WHAT YOU WILL DO
Where the string "Northfield" shows up in a line of the records, copy that line.

THE RECORDS
++++
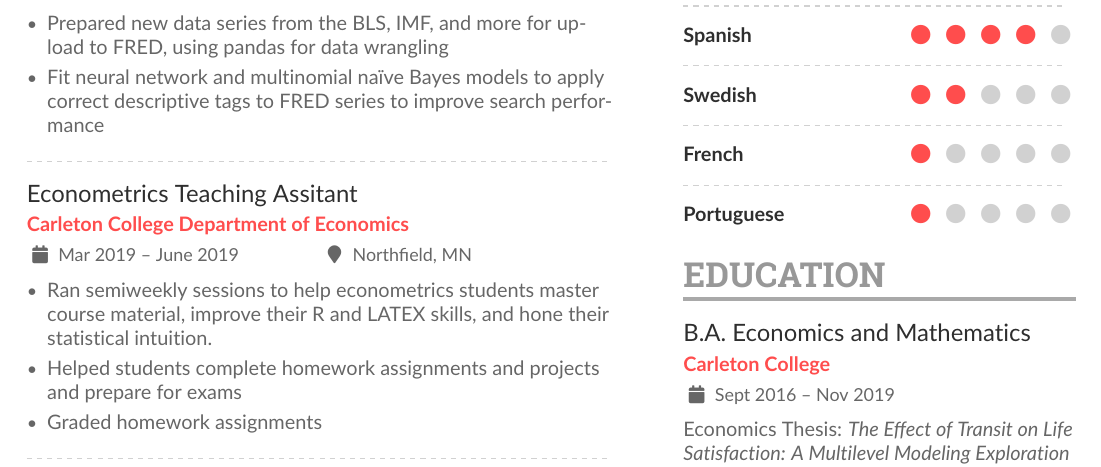
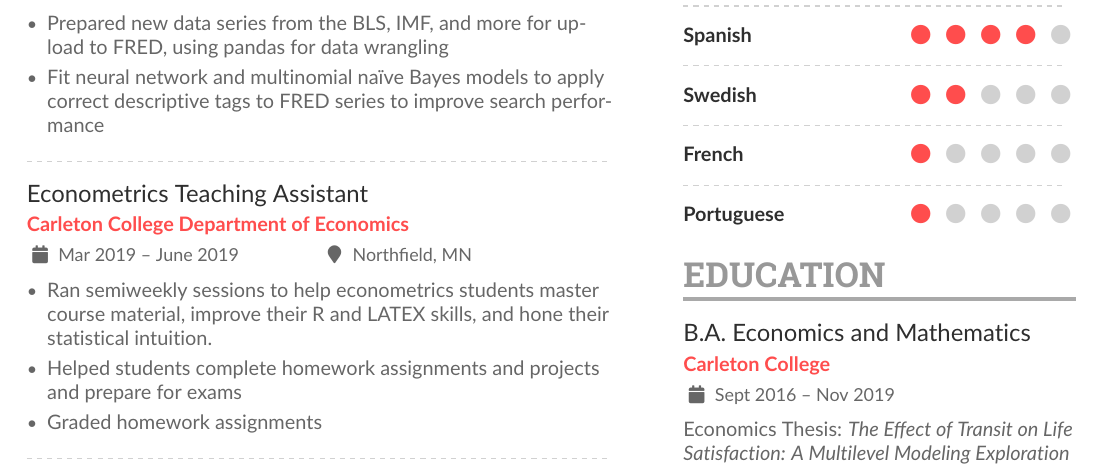
Before and after one commit to mrkaye97/mrkaye97.github.io, a LaTeX CV (resume/Anon_Resume.tex): part of the page, cut so that both start at the same text. Compiled offline with pdfLaTeX.

Commit message:
fix resume typo

```diff
--- a/resume/Anon_Resume.tex
+++ b/resume/Anon_Resume.tex
@@ -133,7 +133,7 @@
 
 		\divider
 
-		\cvevent{Econometrics Teaching Assitant}{Carleton College Department of Economics}{Mar 2019 -- June 2019}{Northfield, MN}
+		\cvevent{Econometrics Teaching Assistant}{Carleton College Department of Economics}{Mar 2019 -- June 2019}{Northfield, MN}
 		\begin{itemize}
 			\item Ran semiweekly sessions to help econometrics students master course material, improve their R and LATEX skills, and hone their statistical intuition.
 			\item Helped students complete homework assignments and projects and prepare for exams
```
Also changed, not shown: resume/Matthew_Kaye_Resume.tex (+1 -1 lines), resume/Anon_Resume.pdf, resume/Matthew_Kaye_Resume.pdf, 1 other file.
++++
SOLUTION
-		\cvevent{Econometrics Teaching Assitant}{Carleton College Department of Economics}{Mar 2019 -- June 2019}{Northfield, MN}
+		\cvevent{Econometrics Teaching Assistant}{Carleton College Department of Economics}{Mar 2019 -- June 2019}{Northfield, MN}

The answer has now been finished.